Record set ▸
=====
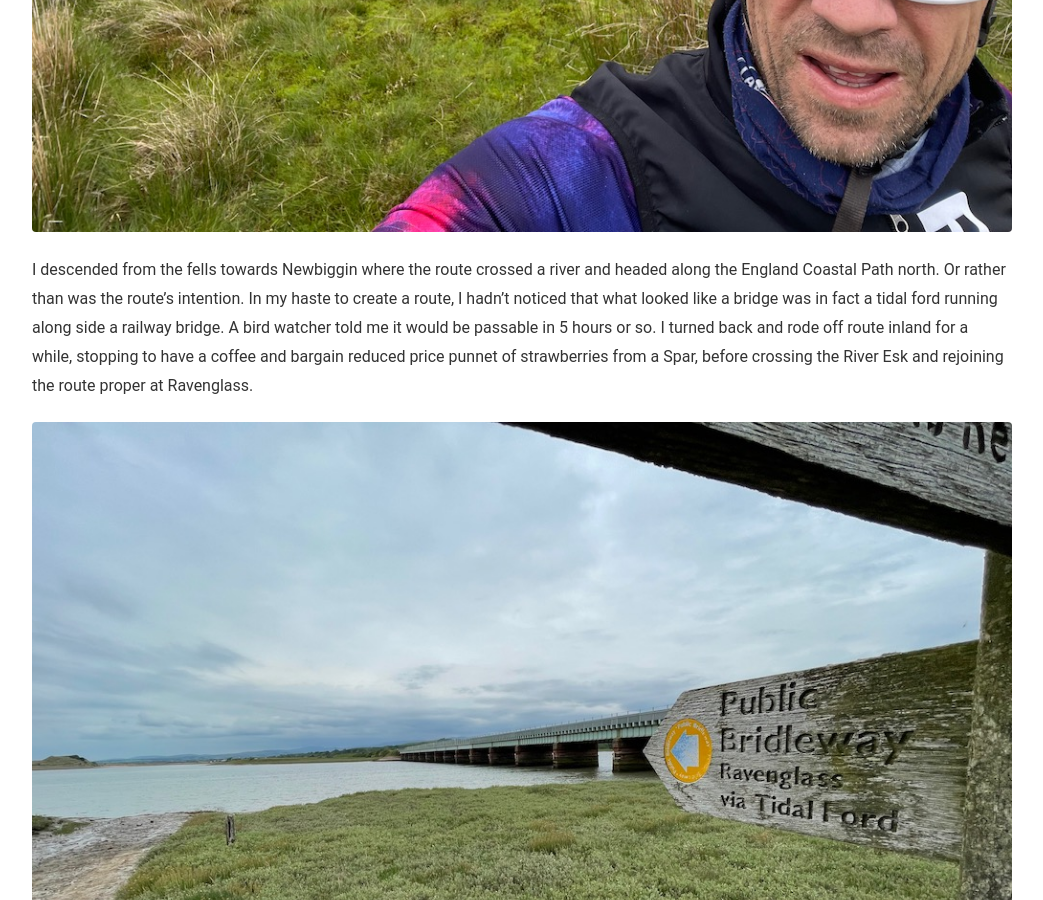
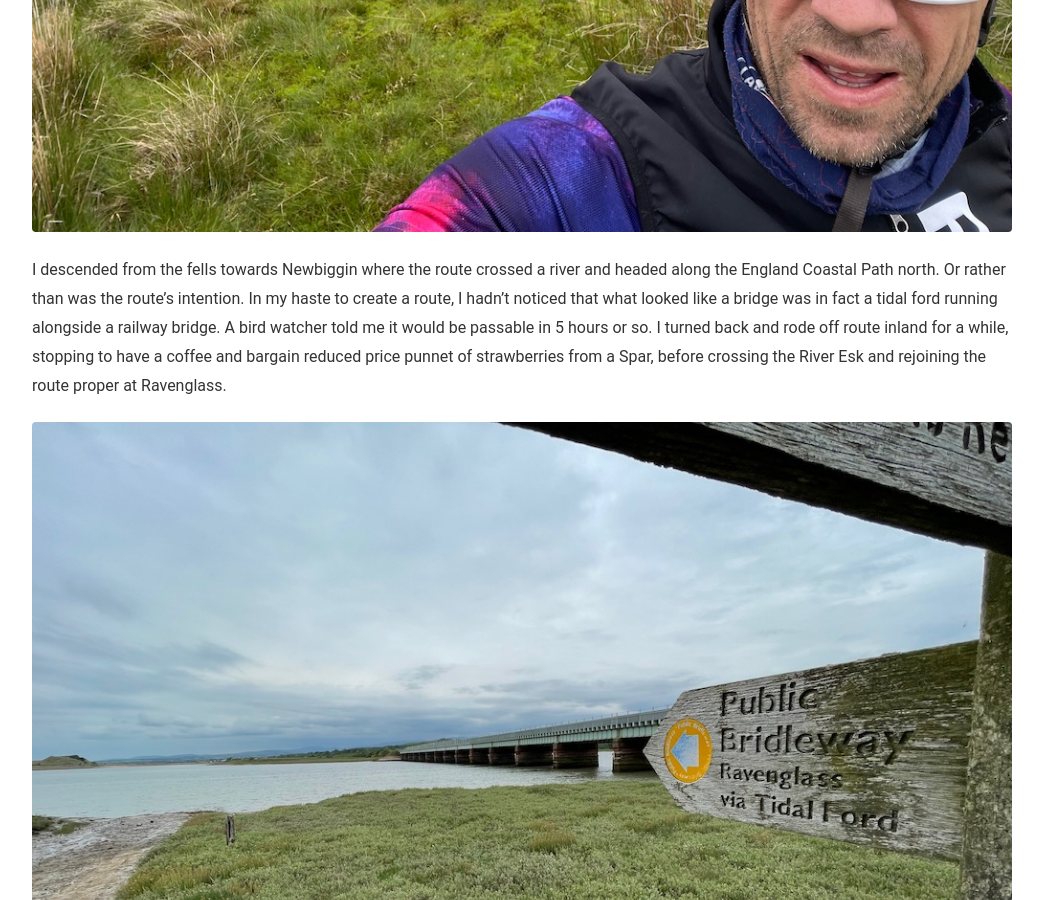
Before and after one commit to hypertelia/hypertelia.github.io, a Jekyll site: the page built from _posts/2021-06-22-Summer-Solstice-Stone-Circles-Ride.md, in a window 1280 px wide and 900 px high, scrolled down 5363 px. Shown: the whole window, without its empty margins (118-1161 px from the left). Built offline with Jekyll 4.4.1, drawn with Linux system fonts in a browser that asks for light colours; some of the changed text lies outside the part shown.

Commit message:
typos fixed

```diff
--- a/_posts/2021-06-22-Summer-Solstice-Stone-Circles-Ride.md
+++ b/_posts/2021-06-22-Summer-Solstice-Stone-Circles-Ride.md
@@ -38,7 +38,7 @@ The track climbed upwards until reaching open moorland. This was barely rideable
 
 ![desc](/img/sc/stone-circles-7.jpg)
 
-I descended from the fells towards Newbiggin where the route crossed a river and headed along the England Coastal Path north. Or rather than was the route's intention. In my haste to create a route, I hadn't noticed that what looked like a bridge was in fact a tidal ford running along side a railway bridge. A bird watcher told me it would be passable in 5 hours or so. I turned back and rode off route inland for a while, stopping to have a coffee and bargain reduced price punnet of strawberries from a Spar, before crossing the River Esk and rejoining the route proper at Ravenglass.
+I descended from the fells towards Newbiggin where the route crossed a river and headed along the England Coastal Path north. Or rather than was the route's intention. In my haste to create a route, I hadn't noticed that what looked like a bridge was in fact a tidal ford running alongside a railway bridge. A bird watcher told me it would be passable in 5 hours or so. I turned back and rode off route inland for a while, stopping to have a coffee and bargain reduced price punnet of strawberries from a Spar, before crossing the River Esk and rejoining the route proper at Ravenglass.
 
 ![desc](/img/sc/stone-circles-8.jpg)
 
```
Also changed, not shown: other parts of _posts/2021-06-22-Summer-Solstice-Stone-Circles-Ride.md (+3 -3 lines).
=====
What needs to be done ▸ Only the pictures in the listing above get left out; print everything else exactly.

Answer for this exercise ▸
Before and after one commit to hypertelia/hypertelia.github.io, a Jekyll site: the page built from _posts/2021-06-22-Summer-Solstice-Stone-Circles-Ride.md, in a window 1280 px wide and 900 px high, scrolled down 5363 px. Shown: the whole window, without its empty margins (118-1161 px from the left). Built offline with Jekyll 4.4.1, drawn with Linux system fonts in a browser that asks for light colours; some of the changed text lies outside the part shown.

Commit message:
typos fixed

```diff
--- a/_posts/2021-06-22-Summer-Solstice-Stone-Circles-Ride.md
+++ b/_posts/2021-06-22-Summer-Solstice-Stone-Circles-Ride.md
@@ -38,7 +38,7 @@ The track climbed upwards until reaching open moorland. This was barely rideable
 
 ![desc](/img/sc/stone-circles-7.jpg)
 
-I descended from the fells towards Newbiggin where the route crossed a river and headed along the England Coastal Path north. Or rather than was the route's intention. In my haste to create a route, I hadn't noticed that what looked like a bridge was in fact a tidal ford running along side a railway bridge. A bird watcher told me it would be passable in 5 hours or so. I turned back and rode off route inland for a while, stopping to have a coffee and bargain reduced price punnet of strawberries from a Spar, before crossing the River Esk and rejoining the route proper at Ravenglass.
+I descended from the fells towards Newbiggin where the route crossed a river and headed along the England Coastal Path north. Or rather than was the route's intention. In my haste to create a route, I hadn't noticed that what looked like a bridge was in fact a tidal ford running alongside a railway bridge. A bird watcher told me it would be passable in 5 hours or so. I turned back and rode off route inland for a while, stopping to have a coffee and bargain reduced price punnet of strawberries from a Spar, before crossing the River Esk and rejoining the route proper at Ravenglass.
 
 ![desc](/img/sc/stone-circles-8.jpg)
 
```
Also changed, not shown: other parts of _posts/2021-06-22-Summer-Solstice-Stone-Circles-Ride.md (+3 -3 lines).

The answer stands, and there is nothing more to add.